Lou Barlow and the Missingmen at the 400 Bar, 8/25/10
|Photos by Erik Thompson|
August 25, 2010
Lou Barlow brought his merry band of Missingmen (guitarist Tom Watson and drummer Raul Morales) with him to the 400 Bar Wednesday night, delivering a loose, engaging set that spanned Barlow's prolific career. It was nice to see the mercurial Barlow let his guard down considerably during the 90-minute set, joking with both the crowd and his band throughout the show, never taking himself or his solemn songs too seriously. He also reworked a good batch of songs both new and old, as he opened and closed the show with solo acoustic sets that provided stark, earnest interpretations of songs that were already emotionally charged to begin with.
After a pensive version of the Sebadoh track "Magnet's Coil" opened the show, Barlow announced "this is a New Folk Implosion song," and the small but passionate crowd greeted his statement with a loud cheer that caught Lou completely off-guard. "I don't think anyone's ever done that after I've said New Folk Implosion," he claimed self-deprecatingly, before launching in to a stellar version of "Easy." It was interesting to hear these songs in their pure, stripped down form, as Barlow treated us to "Too Pure" and "Pearl" with just his acoustic guitar accompanying his plaintive vocals. It brought a welcome depth and vulnerability to songs that in the past have otherwise been bathed in reverb and loud guitars.
After closing his acoustic set with a splendid rendition of "I'm Thinking...," the Missingmen (whom Barlow claims to have "stolen" from Mike Watt) joined Lou for an animated electric set that mainly featured songs from Barlow's recent record Goodnight Unknown. After the rather sedate opening, it was nice to have the band plug in and get loud, especially considering how many stacks of amps they had behind them on stage. "Don't Apologize," "The One I Call" and "Praise" were all spirited, and clearly found Barlow comfortable and at ease with his new bandmates, who provided a dynamic, vigorous pulse behind these new songs. Before "Praise," which Barlow cheekily claimed was from "The No-Great-Shakes album," he explained why he loved Minneapolis: "They don't write about me in other cities, and I can always rely on a condescending blurb in the weeklies here. You still write about me, which is nice. Oh, I still suck? OK, that's cool." Those types of witty, derogatory remarks colored the entire show, which brought a bit of levity to Barlow's heavy, melancholy material, which he claims "all have a kernel of hope buried in them."
Barlow had taken requests earlier in the set, and continued to do so during the encore, opening with a lovely version of "Two Years, Two Days" that he played on a ukulele that he had outfitted with guitar strings. The Bubble And Scrape-heavy encore continued with great renditions of both "Soul And Fire" and "Think (Let Tomorrow Bee)" that were truly moving and quite poignant.

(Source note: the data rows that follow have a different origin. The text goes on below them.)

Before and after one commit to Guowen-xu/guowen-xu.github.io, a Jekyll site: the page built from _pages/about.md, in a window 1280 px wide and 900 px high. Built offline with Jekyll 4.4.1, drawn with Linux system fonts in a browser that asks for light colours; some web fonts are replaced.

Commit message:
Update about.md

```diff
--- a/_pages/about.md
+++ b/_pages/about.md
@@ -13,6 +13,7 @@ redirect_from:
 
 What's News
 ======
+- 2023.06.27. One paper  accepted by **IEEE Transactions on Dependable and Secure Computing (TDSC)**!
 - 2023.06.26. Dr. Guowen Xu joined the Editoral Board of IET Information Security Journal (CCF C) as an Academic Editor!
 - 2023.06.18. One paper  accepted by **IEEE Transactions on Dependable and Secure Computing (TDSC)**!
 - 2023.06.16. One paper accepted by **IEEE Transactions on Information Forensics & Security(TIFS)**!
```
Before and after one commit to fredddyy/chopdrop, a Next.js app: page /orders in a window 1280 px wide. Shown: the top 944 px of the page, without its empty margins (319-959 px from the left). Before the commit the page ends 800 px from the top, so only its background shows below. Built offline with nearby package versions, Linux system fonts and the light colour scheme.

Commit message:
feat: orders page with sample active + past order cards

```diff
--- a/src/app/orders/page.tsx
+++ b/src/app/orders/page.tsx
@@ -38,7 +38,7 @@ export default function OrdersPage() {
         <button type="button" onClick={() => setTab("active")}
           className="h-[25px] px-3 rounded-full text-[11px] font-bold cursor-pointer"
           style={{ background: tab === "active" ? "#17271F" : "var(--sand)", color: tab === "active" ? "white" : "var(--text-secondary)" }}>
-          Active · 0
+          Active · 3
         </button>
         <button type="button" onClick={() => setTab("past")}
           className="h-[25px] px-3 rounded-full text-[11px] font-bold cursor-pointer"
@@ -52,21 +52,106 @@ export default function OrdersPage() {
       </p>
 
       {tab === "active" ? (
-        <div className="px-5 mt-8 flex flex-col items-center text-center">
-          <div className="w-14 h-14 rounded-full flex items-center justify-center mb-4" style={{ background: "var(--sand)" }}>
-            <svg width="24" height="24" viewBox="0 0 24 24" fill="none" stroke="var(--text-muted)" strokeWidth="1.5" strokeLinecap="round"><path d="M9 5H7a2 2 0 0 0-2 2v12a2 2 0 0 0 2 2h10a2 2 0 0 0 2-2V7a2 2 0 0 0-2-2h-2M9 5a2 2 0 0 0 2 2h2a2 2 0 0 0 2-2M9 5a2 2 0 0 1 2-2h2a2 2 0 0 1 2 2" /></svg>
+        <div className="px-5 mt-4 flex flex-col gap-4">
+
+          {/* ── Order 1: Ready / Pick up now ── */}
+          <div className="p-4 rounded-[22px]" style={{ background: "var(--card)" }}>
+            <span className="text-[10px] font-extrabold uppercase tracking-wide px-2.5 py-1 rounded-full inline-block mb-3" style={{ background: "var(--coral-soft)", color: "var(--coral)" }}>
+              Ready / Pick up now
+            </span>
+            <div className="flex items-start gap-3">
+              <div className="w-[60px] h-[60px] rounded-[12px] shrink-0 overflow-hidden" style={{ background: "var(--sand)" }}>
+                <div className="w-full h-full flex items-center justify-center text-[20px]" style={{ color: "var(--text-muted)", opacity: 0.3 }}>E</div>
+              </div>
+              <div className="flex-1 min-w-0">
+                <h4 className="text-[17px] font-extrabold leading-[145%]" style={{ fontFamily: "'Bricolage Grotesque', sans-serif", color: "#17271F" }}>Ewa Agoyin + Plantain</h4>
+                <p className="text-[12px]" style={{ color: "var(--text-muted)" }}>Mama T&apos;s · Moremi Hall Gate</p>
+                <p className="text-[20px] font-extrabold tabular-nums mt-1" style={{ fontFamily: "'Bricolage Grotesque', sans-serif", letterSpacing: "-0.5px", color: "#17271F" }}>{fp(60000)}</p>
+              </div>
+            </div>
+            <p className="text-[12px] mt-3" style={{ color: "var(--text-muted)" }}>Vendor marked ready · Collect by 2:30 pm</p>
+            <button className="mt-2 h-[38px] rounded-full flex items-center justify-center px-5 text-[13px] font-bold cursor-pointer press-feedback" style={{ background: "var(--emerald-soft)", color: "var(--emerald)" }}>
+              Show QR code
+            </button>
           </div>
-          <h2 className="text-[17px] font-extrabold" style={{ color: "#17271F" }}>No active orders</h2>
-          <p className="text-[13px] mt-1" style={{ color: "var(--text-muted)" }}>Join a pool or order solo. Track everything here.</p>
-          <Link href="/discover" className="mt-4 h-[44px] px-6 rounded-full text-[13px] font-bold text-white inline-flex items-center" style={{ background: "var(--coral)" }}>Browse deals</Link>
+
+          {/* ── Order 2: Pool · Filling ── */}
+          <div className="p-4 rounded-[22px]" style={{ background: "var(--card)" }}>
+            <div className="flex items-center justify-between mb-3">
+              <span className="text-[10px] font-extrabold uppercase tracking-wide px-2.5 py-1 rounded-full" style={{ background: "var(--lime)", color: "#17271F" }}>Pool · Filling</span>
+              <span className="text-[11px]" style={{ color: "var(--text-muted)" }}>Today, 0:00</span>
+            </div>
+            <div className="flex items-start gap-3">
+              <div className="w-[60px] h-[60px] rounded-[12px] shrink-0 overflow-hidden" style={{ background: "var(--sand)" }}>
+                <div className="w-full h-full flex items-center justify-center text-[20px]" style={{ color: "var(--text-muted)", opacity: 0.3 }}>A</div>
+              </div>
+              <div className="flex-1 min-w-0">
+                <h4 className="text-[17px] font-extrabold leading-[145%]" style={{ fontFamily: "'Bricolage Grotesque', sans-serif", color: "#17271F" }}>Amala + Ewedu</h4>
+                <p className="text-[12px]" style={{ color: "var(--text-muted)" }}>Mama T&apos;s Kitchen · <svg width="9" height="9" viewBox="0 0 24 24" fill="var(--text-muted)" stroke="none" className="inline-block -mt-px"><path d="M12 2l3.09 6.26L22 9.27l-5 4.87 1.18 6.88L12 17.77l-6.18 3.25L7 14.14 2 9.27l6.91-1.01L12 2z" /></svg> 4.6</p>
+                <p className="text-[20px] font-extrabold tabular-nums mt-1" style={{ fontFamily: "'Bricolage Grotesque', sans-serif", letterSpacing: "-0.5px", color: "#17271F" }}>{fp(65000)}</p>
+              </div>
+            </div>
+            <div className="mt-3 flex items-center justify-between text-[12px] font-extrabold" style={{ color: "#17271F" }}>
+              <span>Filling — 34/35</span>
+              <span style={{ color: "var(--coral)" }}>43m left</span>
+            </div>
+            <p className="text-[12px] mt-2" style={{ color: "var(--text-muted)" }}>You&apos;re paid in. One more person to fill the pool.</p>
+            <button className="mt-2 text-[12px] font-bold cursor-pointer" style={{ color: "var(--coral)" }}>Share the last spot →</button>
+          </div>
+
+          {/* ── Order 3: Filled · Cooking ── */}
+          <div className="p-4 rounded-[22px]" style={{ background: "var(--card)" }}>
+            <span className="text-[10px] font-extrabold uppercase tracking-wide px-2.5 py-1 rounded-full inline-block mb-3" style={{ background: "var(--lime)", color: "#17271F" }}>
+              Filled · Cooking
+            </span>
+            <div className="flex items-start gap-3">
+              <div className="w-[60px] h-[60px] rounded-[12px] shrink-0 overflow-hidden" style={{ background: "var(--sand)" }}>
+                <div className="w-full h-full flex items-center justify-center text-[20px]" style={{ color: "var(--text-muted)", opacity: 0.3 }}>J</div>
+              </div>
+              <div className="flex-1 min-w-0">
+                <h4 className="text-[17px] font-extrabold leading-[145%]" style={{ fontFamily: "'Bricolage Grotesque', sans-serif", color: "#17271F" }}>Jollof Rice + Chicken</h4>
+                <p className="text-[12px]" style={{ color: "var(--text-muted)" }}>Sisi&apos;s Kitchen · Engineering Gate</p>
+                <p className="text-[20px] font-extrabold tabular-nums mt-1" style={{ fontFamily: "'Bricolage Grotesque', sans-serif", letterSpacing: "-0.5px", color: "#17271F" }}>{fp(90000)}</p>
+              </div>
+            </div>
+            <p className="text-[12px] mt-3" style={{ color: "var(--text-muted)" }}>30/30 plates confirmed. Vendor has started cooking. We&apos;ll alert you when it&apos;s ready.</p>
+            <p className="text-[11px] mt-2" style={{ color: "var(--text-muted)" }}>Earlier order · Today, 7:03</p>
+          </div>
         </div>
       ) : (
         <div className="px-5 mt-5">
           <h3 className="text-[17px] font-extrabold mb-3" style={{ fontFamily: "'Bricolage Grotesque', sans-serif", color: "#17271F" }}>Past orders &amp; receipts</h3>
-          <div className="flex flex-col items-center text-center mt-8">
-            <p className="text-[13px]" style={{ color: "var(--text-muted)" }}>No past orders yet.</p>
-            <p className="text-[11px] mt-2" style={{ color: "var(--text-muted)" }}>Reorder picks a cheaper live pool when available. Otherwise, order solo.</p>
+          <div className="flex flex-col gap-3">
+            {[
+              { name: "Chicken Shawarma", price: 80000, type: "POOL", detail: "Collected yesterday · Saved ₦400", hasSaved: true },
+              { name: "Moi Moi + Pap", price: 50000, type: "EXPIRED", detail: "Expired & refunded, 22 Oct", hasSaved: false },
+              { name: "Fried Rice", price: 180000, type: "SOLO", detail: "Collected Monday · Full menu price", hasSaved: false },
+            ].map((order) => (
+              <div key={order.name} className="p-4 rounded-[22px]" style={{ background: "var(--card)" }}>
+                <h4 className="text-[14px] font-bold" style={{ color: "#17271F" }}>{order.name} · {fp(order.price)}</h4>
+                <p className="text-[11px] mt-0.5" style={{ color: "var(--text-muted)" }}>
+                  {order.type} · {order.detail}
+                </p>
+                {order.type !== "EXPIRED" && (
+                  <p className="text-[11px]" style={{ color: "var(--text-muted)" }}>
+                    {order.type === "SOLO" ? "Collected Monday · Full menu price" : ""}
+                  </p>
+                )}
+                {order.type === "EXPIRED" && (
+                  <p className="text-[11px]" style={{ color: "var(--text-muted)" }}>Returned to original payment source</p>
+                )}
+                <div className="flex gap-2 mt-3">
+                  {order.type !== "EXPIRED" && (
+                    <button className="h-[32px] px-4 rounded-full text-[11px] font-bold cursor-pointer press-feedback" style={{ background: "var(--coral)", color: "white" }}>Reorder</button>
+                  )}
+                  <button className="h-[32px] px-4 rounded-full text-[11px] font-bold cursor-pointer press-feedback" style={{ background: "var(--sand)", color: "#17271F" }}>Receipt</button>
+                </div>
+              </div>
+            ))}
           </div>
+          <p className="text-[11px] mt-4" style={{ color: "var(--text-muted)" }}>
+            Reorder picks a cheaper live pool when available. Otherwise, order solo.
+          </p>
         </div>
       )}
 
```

Barlow claimed that he was really enjoying this tour because "People actually listen when I play acoustic, which hasn't happened in a long time." So, after thanking the respectful audience, Barlow closed the set with two tender versions of songs from Emoh, "Mary" and "Legendary," which ended the night on a passionate high. It was a penetrating set that removed whatever veneer and attitude that Barlow has perhaps hidden behind throughout his career, giving his audience a distinct, intimate look into the heart of his stirring songs.
Critic's Bias: Big Dinosaur Jr. and Sebadoh fan from my hazy college days.
The Crowd: A bit on the smaller side, with a lot of fans leaving after both Wye Oak and Little Man's stellar opening sets.
Overheard In The Crowd: "It's great to come out and see some live music again. This was a great night out." --said by someone leaving the 400 Bar after Little Man's set.
Random Notebook Dump: Barlow didn't play my request of "Pink Moon," claiming he "can't play that song anymore."
With The Missingmen
The One I Call
Too Much Freedom
Faith Defies The Night
Two Years, Two Days
Soul And Fire
Think (Let Tomorrow Bee)